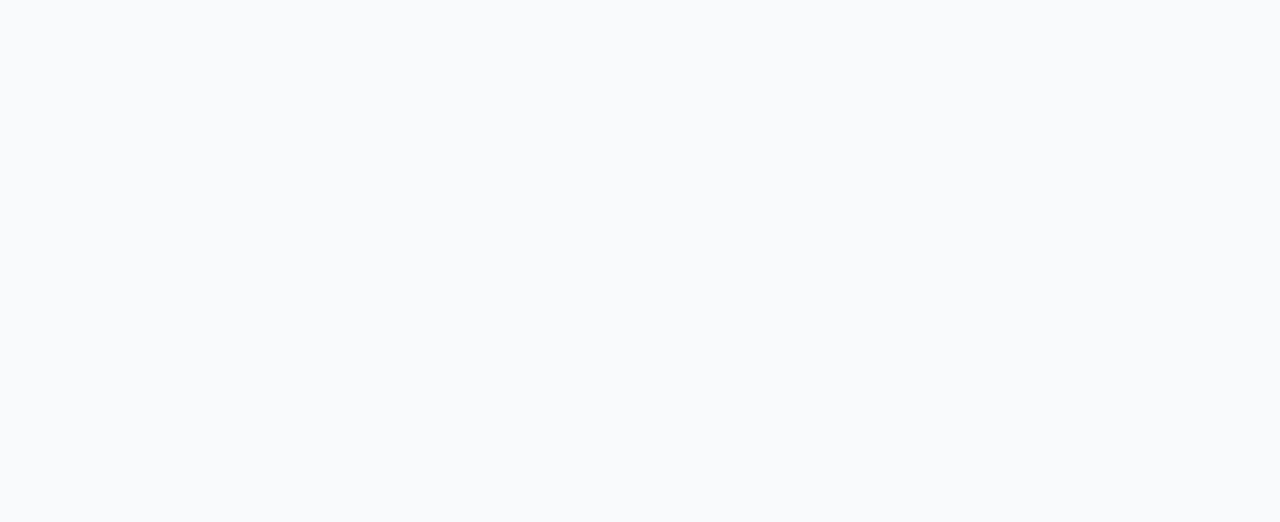
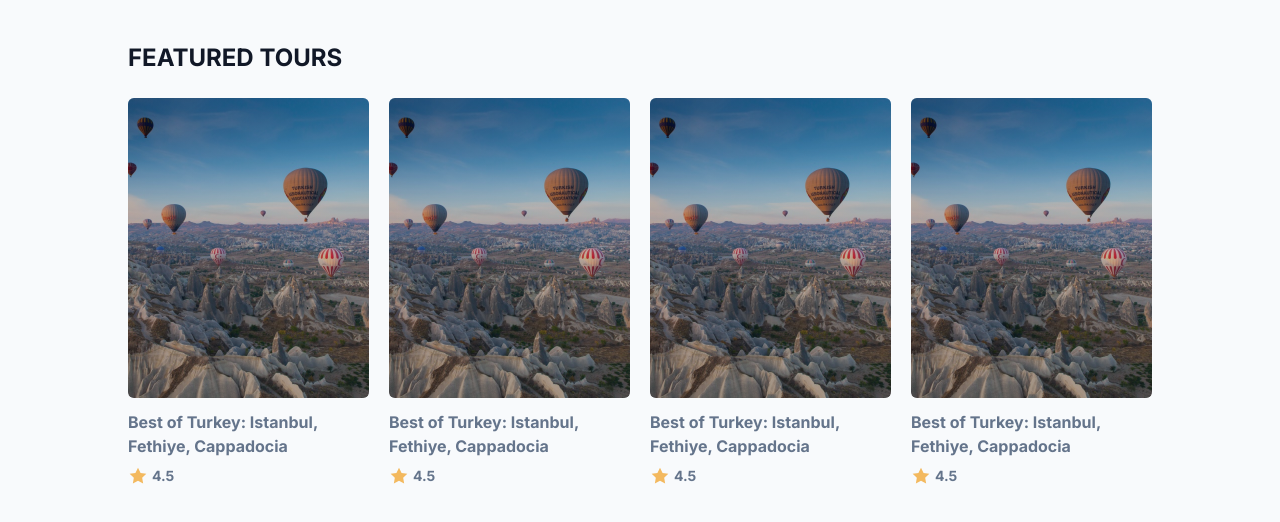
Before and after one commit to alegongu/booking-next, a Next.js app: page / in a window 1280 px wide. Shown: the part 876-1398 px from the top of the page. Before the commit the page ends 874 px from the top, so only its background shows below. Built offline with nearby package versions, Linux system fonts and the light colour scheme; no server answers.

Commit message:
Add Featured Tours Component

```diff
--- a/src/app/page.tsx
+++ b/src/app/page.tsx
@@ -1,9 +1,11 @@
+import FeaturedTours from "@/components/shared/FeaturedTours";
 import Hero from "@/components/shared/Hero";
 
 export default function Home() {
   return (
-    <main className="flex flex-col">
+    <main className="flex flex-col pb-11">
       <Hero />
+      <FeaturedTours />
     </main>
   );
 }
--- /dev/null
+++ b/src/components/shared/FeaturedTours.tsx
@@ -0,0 +1,23 @@
+import TourCard from "./TourCard";
+
+const FeaturedTours = () => {
+  return (
+    <section className="flex flex-col mt-11">
+      <div className="max-w-5xl mx-auto">
+        <div className="flex flex-col mb-6">
+          <h2 className="font-bold text-2xl uppercase text-gray-900">
+            Featured Tours
+          </h2>
+        </div>
+        <div className="grid grid-cols-2 md:grid-cols-4 gap-5">
+          <TourCard />
+          <TourCard />
+          <TourCard />
+          <TourCard />
+        </div>
+      </div>
+    </section>
+  );
+};
+
+export default FeaturedTours;
--- /dev/null
+++ b/src/components/shared/TourCard.tsx
@@ -0,0 +1,23 @@
+import Image from "next/image";
+import tourBg from "../../../public/capadocia.jpg";
+import { StarIcon } from "lucide-react";
+
+const TourCard = () => {
+  return (
+    <article className="flex flex-col w-[350] gap-3">
+      <div className="relative w-full h-[300px] rounded-md overflow-hidden">
+        <div className="absolute inset-0 bg-gradient-to-r from-slate-900 to-slate-700 opacity-30 z-10"></div>
+        <Image src={tourBg} alt="Tour Image" className="object-cover" fill />
+      </div>
+      <div className="text-muted-foreground font-bold text-1xl">
+        Best of Turkey: Istanbul, Fethiye, Cappadocia
+        <span className=" flex items-center gap-1 mt-2 text-sm">
+          <StarIcon size={20} fill="#F3B95F" stroke="" />
+          4.5
+        </span>
+      </div>
+    </article>
+  );
+};
+
+export default TourCard;
```
Also changed, not shown: public/capadocia.jpg (added).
■ ■ ■ ■
What to produce -
Note how many lines of the entries contain the string "import", then give that number by itself.

Answer for this exercise -
6